My other favorite things to say in a Darth Vader voice:
You are part of the Rebel Alliance and a traitor.
Impressive, most impressive.
The power of the Dark Side.
The first part of the article talks about the Ewoks never being called Ewoks in the movie by name and the author wondered how he knew they were Ewoks as a kid. (I would assume because of the publicity and merchandising).
It made me think of an article I had previously written in which I tried to think back to the moment in my childhood it which I learned about who Superman was.
Check out A Superman Mystery on Obscene Newg.com - or it has been posted below.
I think most boys grow up loving Superman. He is a pop culture icon that falls into the hands of most boys in one form or another. Some kids read the comic, others see the movies, and some have action figures. He’s the Universal Hero. How can you not like him? He stands for truth, justice, and the American way.
Since seeing Superman Returns I have been trying to remember how I was introduced to Superman. Do kids just know who he is automatically? I have a really good memory of my childhood, but it’s something I can’t remember. Must have happened early. I remember having a t-shirt, underwear, a suitcase, and an action figure… but which came first? I guess the best way to find out is to search out evidence of Superman in my life. It may be tricky due to the fact that I no longer own some of this stuff. I can’t look for a copyright date on the underpants because I don’t know what happened to them after I outgrew them. It seems the most logical approach is to work backwards from more recent to oldest. I’ll start off with the ticket stub documenting that I saw Superman Returns on 7/2/06.
|Check out those pecs!|
I recently finished reading Superman/Batman Vol. 1 trade paperback. I love Ed McGuinness’ art. I bought the book after reading the first few pages in a freebie comic on Free Comic Book day. I drew this picture of Superman in May of 2006 based on art work from that comic. Of course, this is all recent evidence. I’m going to have to dig deeper.
The next item I found was this pencil drawing done on Christmas Eve 2001. It’s based on an image of Superman trying to seal up a breaking dam with his heat vision. The original art it was based on is by David Ross, and appears in Doug Moench’s JLA: Act of God. It’s an Elseworlds comic that looks at how heroes would deal with the loss of their god-like superpowers.
|Who could be grumpy wearing a Superman shirt?|
|Read this.
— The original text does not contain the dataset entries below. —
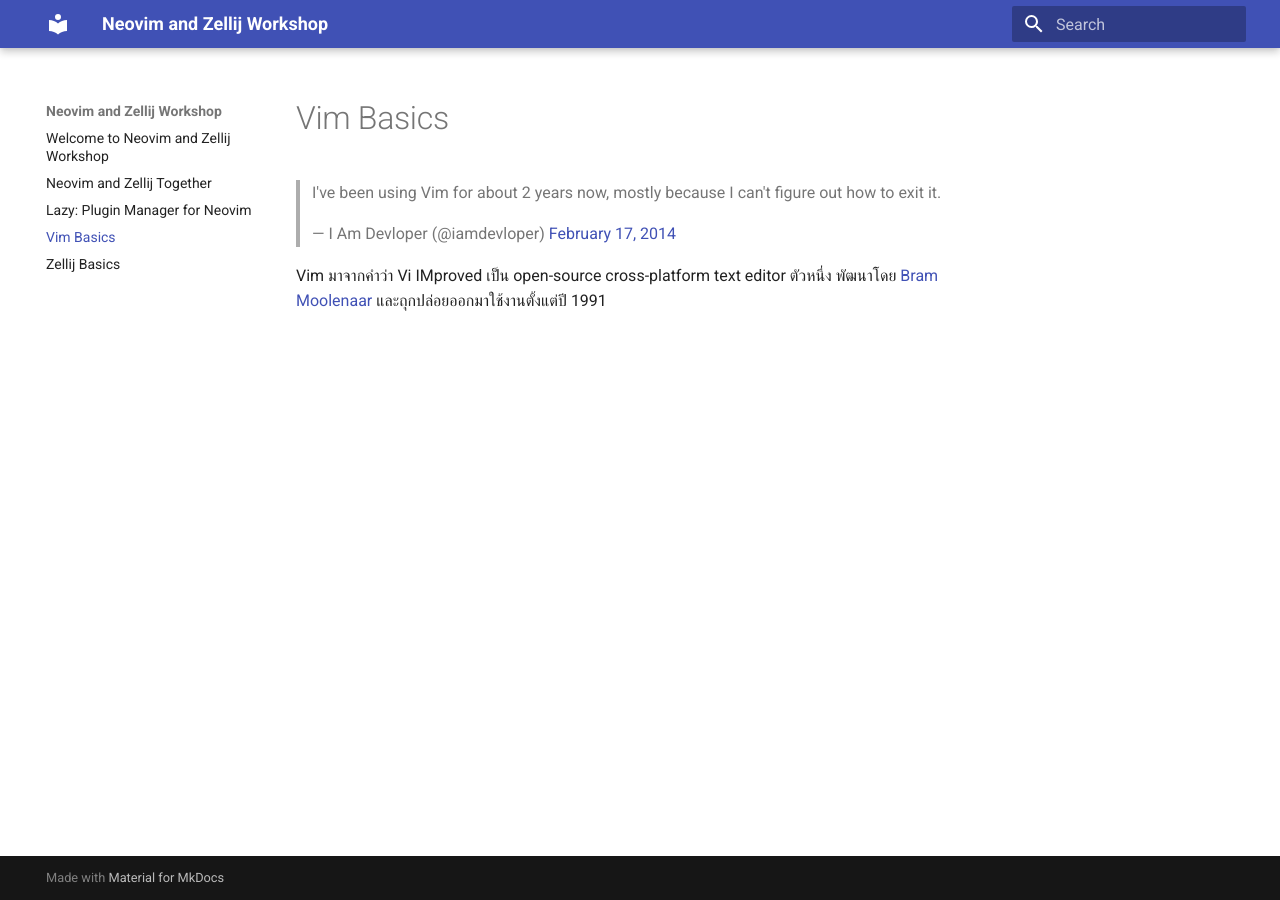
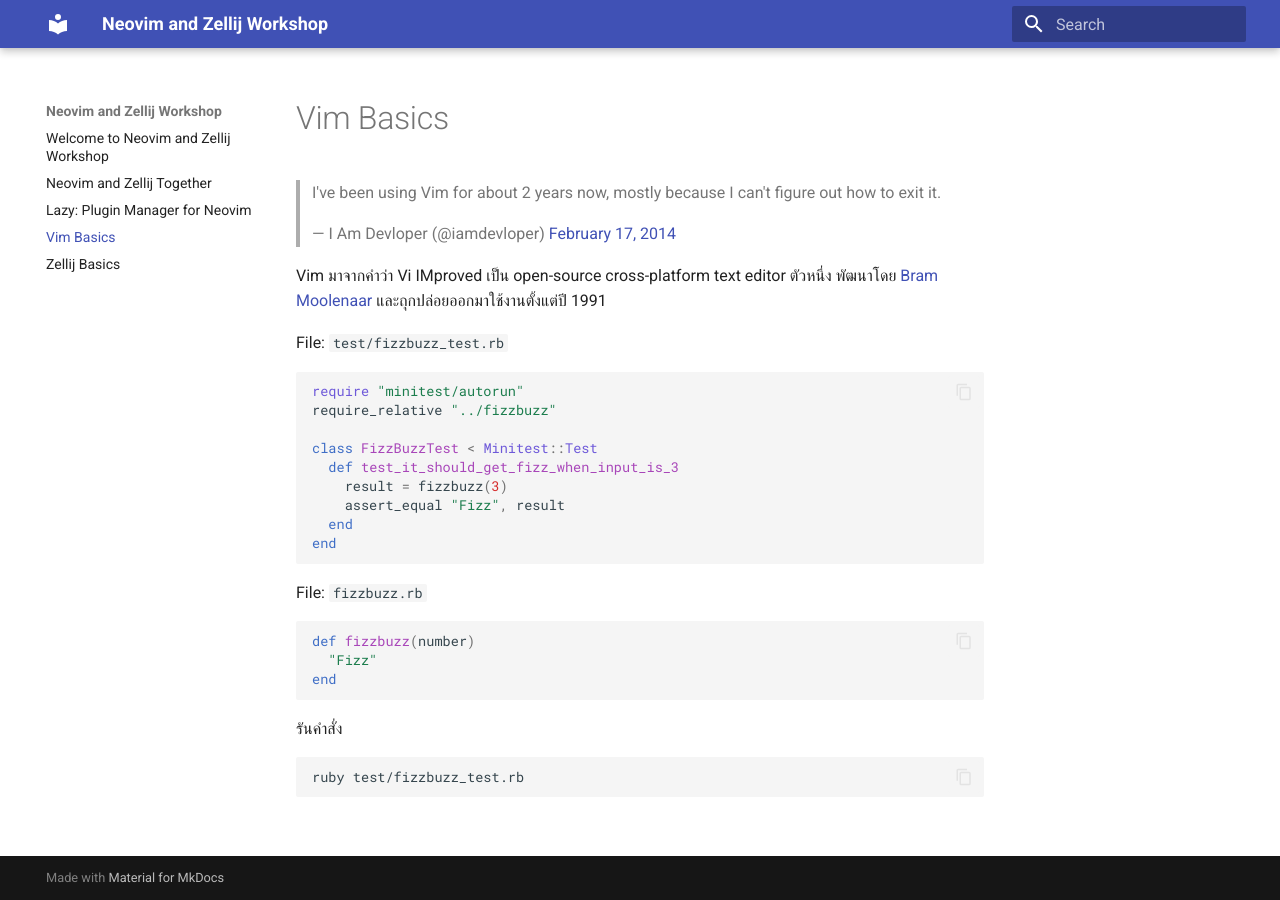
Before and after one commit to zkan/neovim-zellij-workshop, an MkDocs documentation site: the page built from docs/vim-basics.md, in a window 1280 px wide. Built offline with MkDocs 1.6.1 and Material for MkDocs 9.7.7, drawn with Linux system fonts in a browser that asks for light colours; comment, search, counter and statistics services are not loaded.

Commit message:
Add fizzbuzz code used in workshop

````diff
--- a/docs/vim-basics.md
+++ b/docs/vim-basics.md
@@ -5,3 +5,31 @@
 Vim มาจากคำว่า Vi IMproved เป็น open-source cross-platform text editor ตัวหนึ่ง
 พัฒนาโดย [Bram Moolenaar](https://en.wikipedia.org/wiki/Bram_Moolenaar)
 และถุกปล่อยออกมาใช้งานตั้งแต่ปี 1991
+
+File: `test/fizzbuzz_test.rb`
+
+```ruby
+require "minitest/autorun"
+require_relative "../fizzbuzz"
+
+class FizzBuzzTest < Minitest::Test
+  def test_it_should_get_fizz_when_input_is_3
+    result = fizzbuzz(3)
+    assert_equal "Fizz", result
+  end
+end
+```
+
+File: `fizzbuzz.rb`
+
+```ruby
+def fizzbuzz(number)
+  "Fizz"
+end
+```
+
+รันคำสั่ง
+
+```sh
+ruby test/fizzbuzz_test.rb
+```
````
Seriously.|
Skipping back a couple of years to January 1995, we find this drawing of Superman with the superhero team Xenobrood. According to the date, I drew this near the end of my years in elementary school. It’s from another comic written by Doug Moench with art by Tomm Coker. Xenobrood was a limited mini-series about a new superhero team, and in the last issues they team up with Superman.
|It's a bird? Or is it a plane?|
The next artifact I found is not dated. Even without a date I can determine that this was drawn in 3rd grade because of which spiral bound notebook I drew it in. As a kid, I filled a 70 sheet spiral notebook every year with drawings. It’s Superman flying through the air. There’s not a whole lot to say about the drawing, but it serves as good documentation for the middle years of elementary school.
Here’s a picture taken when I was seven, at an auction at my grandparents’ farm. Two of my uncles dissolved their farming partnership. One uncle moved up north and continued farming while the other one went into retail. I’m the one with the Superman shirt on. The photo proves I knew who Superman was when I was seven. It’s kind of odd, but I remember a lot of things from that day, including a conversation with my friend in the dark blue shirt next to me that spawned a childhood catch phrase. I don’t remember wearing that shirt that day. I remember leaving school early to go to the auction. I remember my Dad videotaping the events of the day. I remember eating a hotdog and drinking a soda as bees buzzed around. Seven years old… I had to have known of him earlier than that.
|Is it a plane? Or a bird?|
|It's punch-out Superman|
I got a birthday card one year that contained punch out pictures of Superman, Batman, and Robin. The copyright information on these punch-outs is no help because Superman is dated 1975, while the Dynamic Duo is dated 1966. Both of these dates are before I was born. I conclude that it must be the copyright date for that specific image, or the character’s likeness. I have a feeling that it may be connected to the Superpowers toy line or Super Friends cartoon show of the early 1980’s.